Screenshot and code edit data
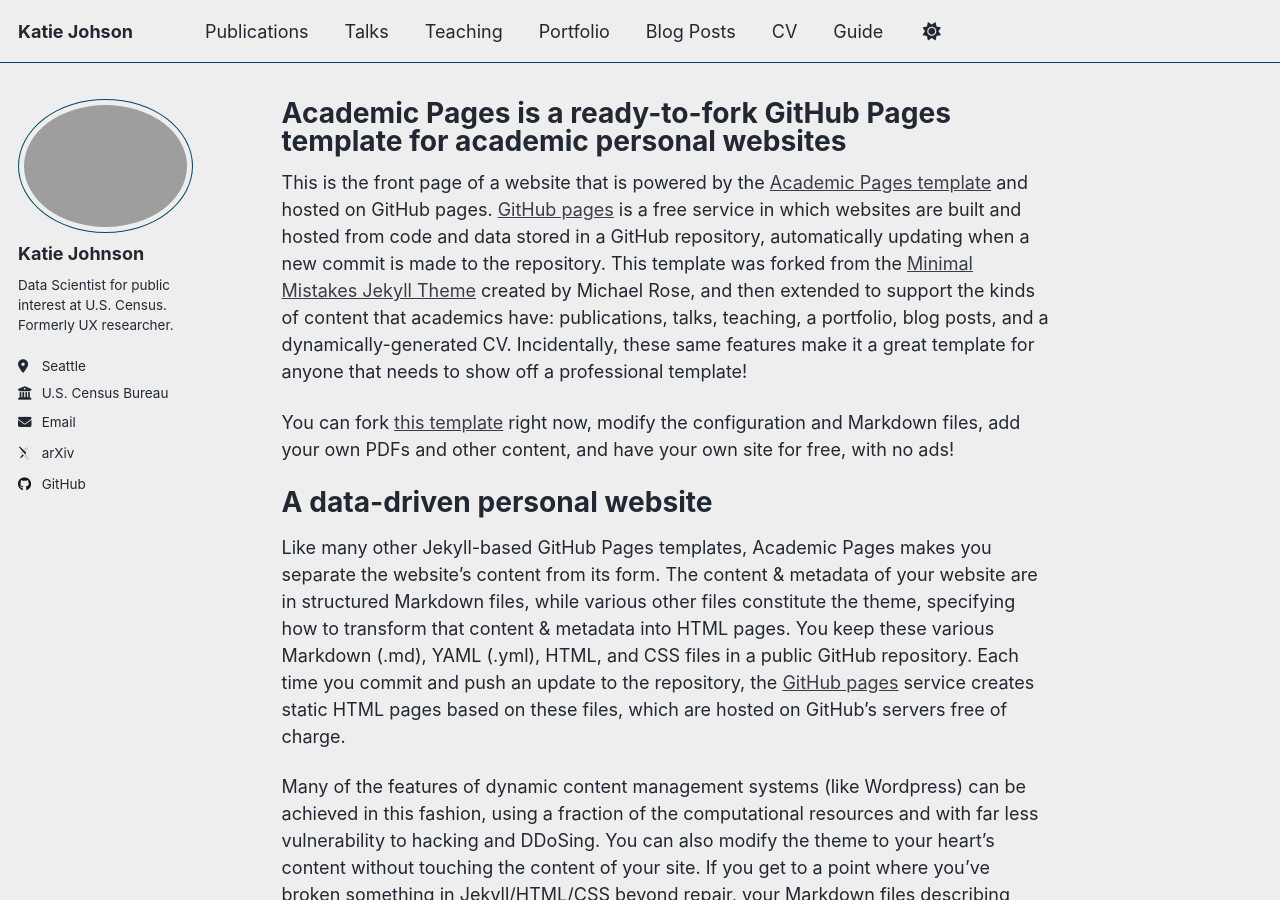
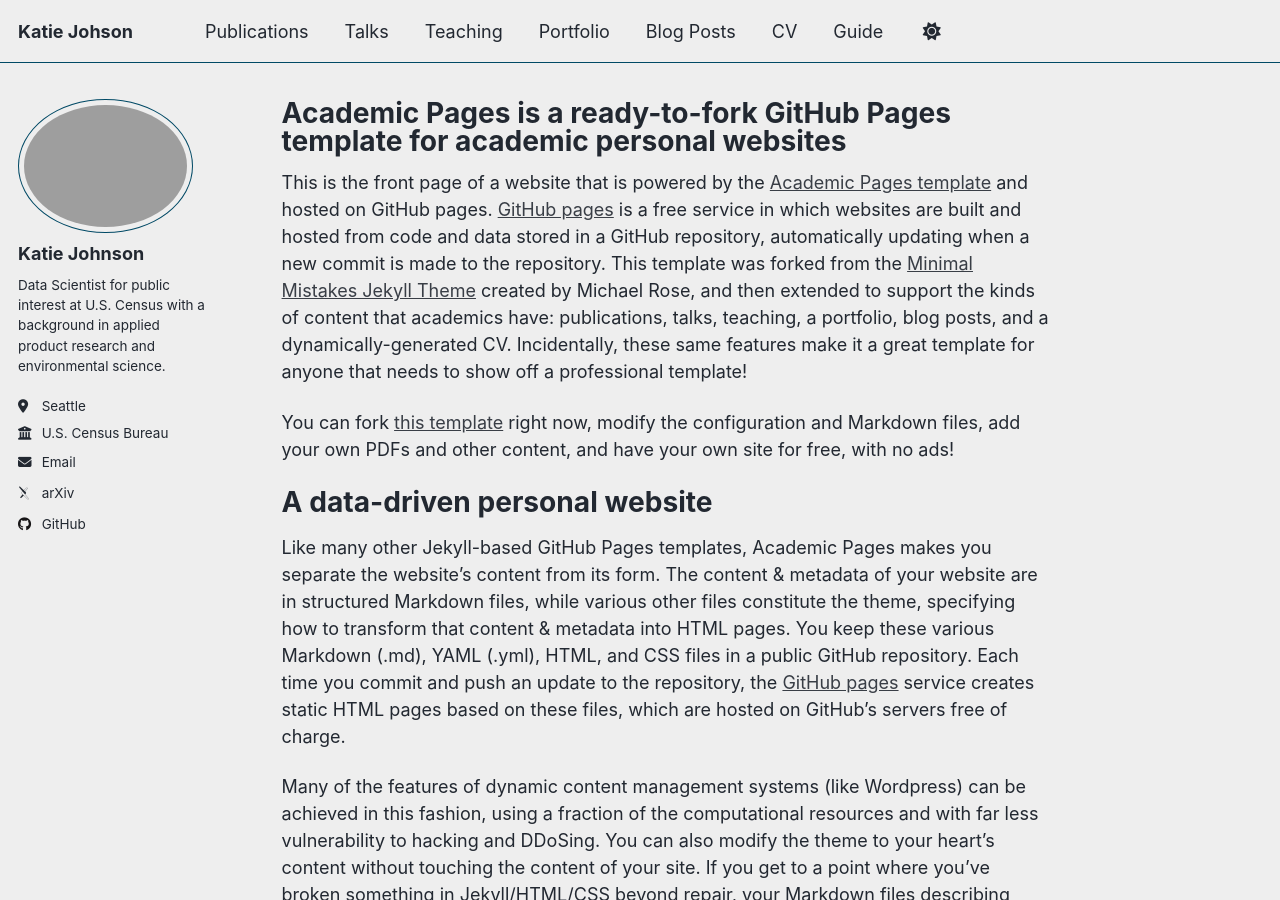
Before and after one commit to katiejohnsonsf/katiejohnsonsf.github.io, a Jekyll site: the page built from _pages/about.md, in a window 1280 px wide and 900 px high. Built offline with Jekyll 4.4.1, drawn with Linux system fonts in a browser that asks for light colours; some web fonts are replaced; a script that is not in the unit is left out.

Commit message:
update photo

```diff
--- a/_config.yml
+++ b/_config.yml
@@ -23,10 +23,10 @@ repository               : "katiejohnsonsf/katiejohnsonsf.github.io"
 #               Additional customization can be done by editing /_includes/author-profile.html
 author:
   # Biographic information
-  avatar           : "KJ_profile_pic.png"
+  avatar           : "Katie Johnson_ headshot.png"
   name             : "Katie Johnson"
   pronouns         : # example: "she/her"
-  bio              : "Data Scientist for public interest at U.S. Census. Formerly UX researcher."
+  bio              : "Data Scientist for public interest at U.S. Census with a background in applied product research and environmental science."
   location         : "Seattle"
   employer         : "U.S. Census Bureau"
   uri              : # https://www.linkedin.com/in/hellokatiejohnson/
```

» Task directions:
Copy out every entry above word for word; omit the images.

» Result of the exercise:
Before and after one commit to katiejohnsonsf/katiejohnsonsf.github.io, a Jekyll site: the page built from _pages/about.md, in a window 1280 px wide and 900 px high. Built offline with Jekyll 4.4.1, drawn with Linux system fonts in a browser that asks for light colours; some web fonts are replaced; a script that is not in the unit is left out.

Commit message:
update photo

```diff
--- a/_config.yml
+++ b/_config.yml
@@ -23,10 +23,10 @@ repository               : "katiejohnsonsf/katiejohnsonsf.github.io"
 #               Additional customization can be done by editing /_includes/author-profile.html
 author:
   # Biographic information
-  avatar           : "KJ_profile_pic.png"
+  avatar           : "Katie Johnson_ headshot.png"
   name             : "Katie Johnson"
   pronouns         : # example: "she/her"
-  bio              : "Data Scientist for public interest at U.S. Census. Formerly UX researcher."
+  bio              : "Data Scientist for public interest at U.S. Census with a background in applied product research and environmental science."
   location         : "Seattle"
   employer         : "U.S. Census Bureau"
   uri              : # https://www.linkedin.com/in/hellokatiejohnson/
```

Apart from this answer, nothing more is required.